  • According to another specific embodiment of the present invention, a method of providing an interactive multimedia game to a multimedia terminal in a telecommunication network is provided. The method includes receiving, at a multimedia exchange server, a request to establish a communication link between the multimedia terminal and the multimedia exchange server and establishing the communication link between the multimedia terminal and the multimedia exchange server. The method also includes providing, at the multimedia exchange server, a first media stream to the multimedia terminal. The first media stream is associated with the interactive multimedia game. The method further includes receiving, at the multimedia exchange server, one or more user inputs from the multimedia terminal. The one or more user inputs either control the interactive multimedia game or define a participation in the interactive multimedia game.
  • According to yet another specific embodiment of the present invention, a method of providing an interactive game to two or more terminals communicating through one or more telecommunication networks is provided. The method includes establishing a first communication link between a first multimedia terminal and a multimedia exchange server and establishing a second communication link between a second multimedia terminal and the multimedia exchange server. The method also includes receiving, at the multimedia exchange server, a first media stream from the first multimedia terminal and receiving, at the multimedia exchange server, a second media stream from the second multimedia terminal. The method further includes transmitting, from the multimedia exchange server, a first game media stream to the first multimedia terminal and transmitting, from the multimedia exchange server, a second game media stream to the first multimedia terminal.
  • Many benefits are achieved by way of the present invention over conventional techniques. For example, embodiments of the present invention provide for storing and modification of multimedia information communicated over 3G telephone networks. In a particular embodiment, a 3G telephone connects to a server by dialing a telephone number and transmits an audio/video message to the server, which then stores and processes the message for delivery to a second user. Depending upon the embodiment, one or more of these benefits, as well as other benefits, may be achieved. The objects, features, and advantages of the present invention, which to the best of our knowledge are novel, are set forth with particularity in the appended claims. The present invention, both as to its organization and manner of operation, together with further objects and advantages, may best be understood by reference to the following description, taken in connection with the accompanying drawings.
  • BRIEF DESCRIPTION OF THE DRAWINGS
  • FIG. 1 is a simplified schematic diagram of a multimedia exchange architecture according to an embodiment of the present invention.
  • FIG. 2 is a simplified schematic diagram of service architecture scenarios according to an embodiment of the present invention;
  • FIG. 3 is a simplified flowchart illustrating a method of communicating media using a 3G terminal according to an embodiment of the present invention; and
  • FIG. 4 is a simplified flowchart illustrating a method of transmitting media from a wireless video terminal and an IP-based video sharing portal according to an embodiment of the present invention;

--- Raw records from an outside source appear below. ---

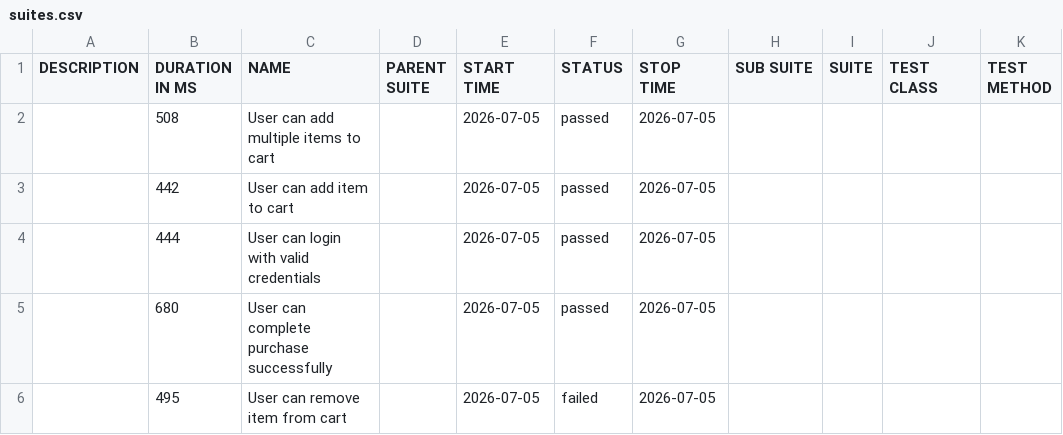
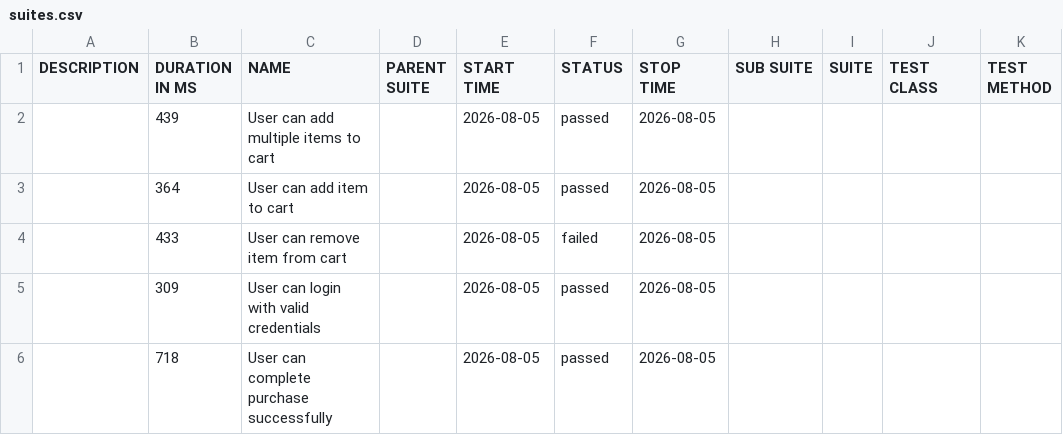
Before and after one commit to AndrewKchn/dotnet-qa-automation-framework, a CSV file: data/suites.csv, drawn as a sheet.

```diff
--- a/data/suites.csv
+++ b/data/suites.csv
@@ -1,6 +1,6 @@
 "DESCRIPTION","DURATION IN MS","NAME","PARENT SUITE","START TIME","STATUS","STOP TIME","SUB SUITE","SUITE","TEST CLASS","TEST METHOD"
-"","508","User can add multiple items to cart","","2026-07-05","passed","2026-07-05","","","",""
-"","442","User can add item to cart","","2026-07-05","passed","2026-07-05","","","",""
-"","444","User can login with valid credentials","","2026-07-05","passed","2026-07-05","","","",""
-"","680","User can complete purchase successfully","","2026-07-05","passed","2026-07-05","","","",""
-"","495","User can remove item from cart","","2026-07-05","failed","2026-07-05","","","",""
+"","439","User can add multiple items to cart","","2026-08-05","passed","2026-08-05","","","",""
+"","364","User can add item to cart","","2026-08-05","passed","2026-08-05","","","",""
+"","433","User can remove item from cart","","2026-08-05","failed","2026-08-05","","","",""
+"","309","User can login with valid credentials","","2026-08-05","passed","2026-08-05","","","",""
+"","718","User can complete purchase successfully","","2026-08-05","passed","2026-08-05","","","",""
```
Also changed, not shown: 34 other files.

  • FIG. 5 is simplified flowchart illustrating a method of transmitting media and meta-information to an IP-based video sharing portal according to an embodiment of the present invention;

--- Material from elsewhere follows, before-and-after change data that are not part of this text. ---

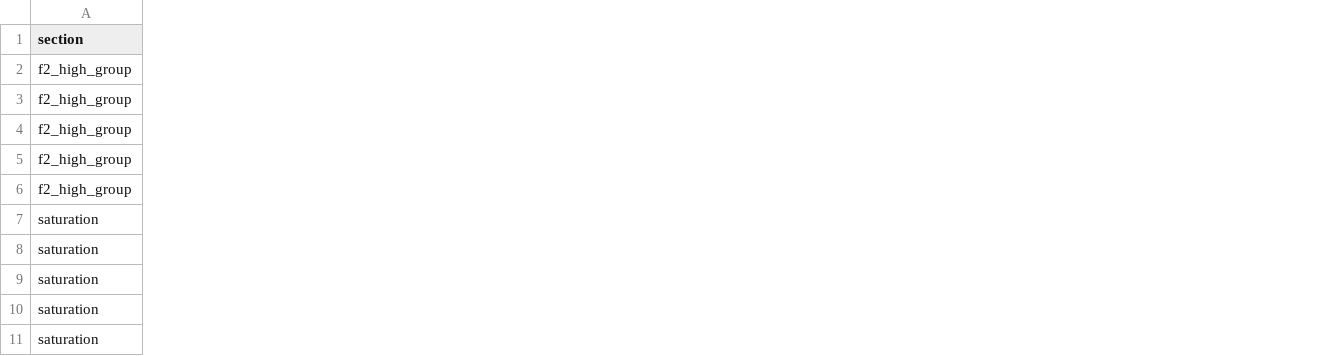
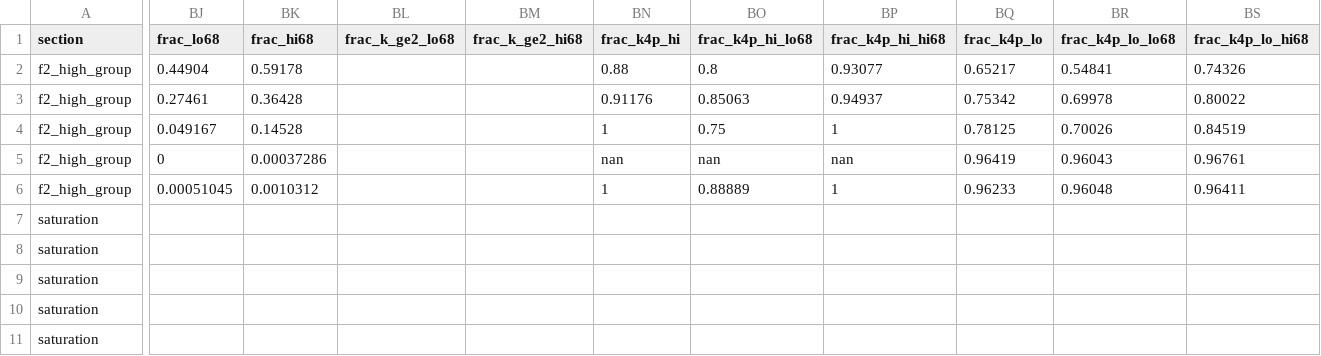
Before and after one commit to Chao1009/prad2evviewer, a TSV file: analysis/pyscripts/waveform_analysis/pileup_analysis/exotic_events/exotic_P6_amp_vs_w50_20261118.tsv, drawn as a sheet; only a part is shown, gaps mark what is left out; the diff covers the shown part only; the diff names each change by its address in the sheet, - before the commit and + after, or states it on an @@ line.

```diff
--- a/analysis/pyscripts/waveform_analysis/pileup_analysis/exotic_events/exotic_P6_amp_vs_w50_20261118.tsv
+++ b/analysis/pyscripts/waveform_analysis/pileup_analysis/exotic_events/exotic_P6_amp_vs_w50_20261118.tsv
+column BJ (frac_lo68), rows 2-6: 0.44904 | 0.27461 | 0.049167 | 0 | 0.00051045
+column BK (frac_hi68), rows 2-6: 0.59178 | 0.36428 | 0.14528 | 0.00037286 | 0.0010312
+column BL (frac_k_ge2_lo68), empty
+column BM (frac_k_ge2_hi68), empty
+column BN (frac_k4p_hi), rows 2-6: 0.88 | 0.91176 | 1 | nan | 1
+column BO (frac_k4p_hi_lo68), rows 2-6: 0.8 | 0.85063 | 0.75 | nan | 0.88889
+column BP (frac_k4p_hi_hi68), rows 2-6: 0.93077 | 0.94937 | 1 | nan | 1
+column BQ (frac_k4p_lo), rows 2-6: 0.65217 | 0.75342 | 0.78125 | 0.96419 | 0.96233
+column BR (frac_k4p_lo_lo68), rows 2-6: 0.54841 | 0.69978 | 0.70026 | 0.96043 | 0.96048
+column BS (frac_k4p_lo_hi68), rows 2-6: 0.74326 | 0.80022 | 0.84519 | 0.96761 | 0.96411
```
Also changed, not shown: 2 added columns elsewhere in this file, analysis/pyscripts/waveform_analysis/pileup_analysis/exotic_events/exotic_P12_rates_vs_energy_20261118.tsv, analysis/pyscripts/waveform_analysis/pileup_analysis/exotic_events/exotic_P4_module_rates_20261117_summary.tsv, 26 other files.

  • FIG. 6 is a simplified flowchart illustrating such a method of managing media on a multimedia exchange server according to an embodiment of the present invention; and
  • FIG. 7 is a simplified flowchart illustrating a method of providing an interactive multimedia game to a 3G terminal in a telecommunication network according to an embodiment of the present invention.
  • DETAILED DESCRIPTION OF SPECIFIC EMBODIMENTS
  • The selection of circuit versus packet access is governed by a variety of issues, including cost, quality of service (QoS), quality of experience (QoE), billing, and service availability. This invention relates to a method and apparatus that makes access to multimedia seamless from the user perspective. Embodiments of the present invention have many potential applications, for example and without limitations, residential, enterprise or carrier gateways for multimedia surveillance and security, access to personal multimedia libraries, personal multimedia diaries, multimedia message boards, peer-to-peer and multi-peer gaming, and the like.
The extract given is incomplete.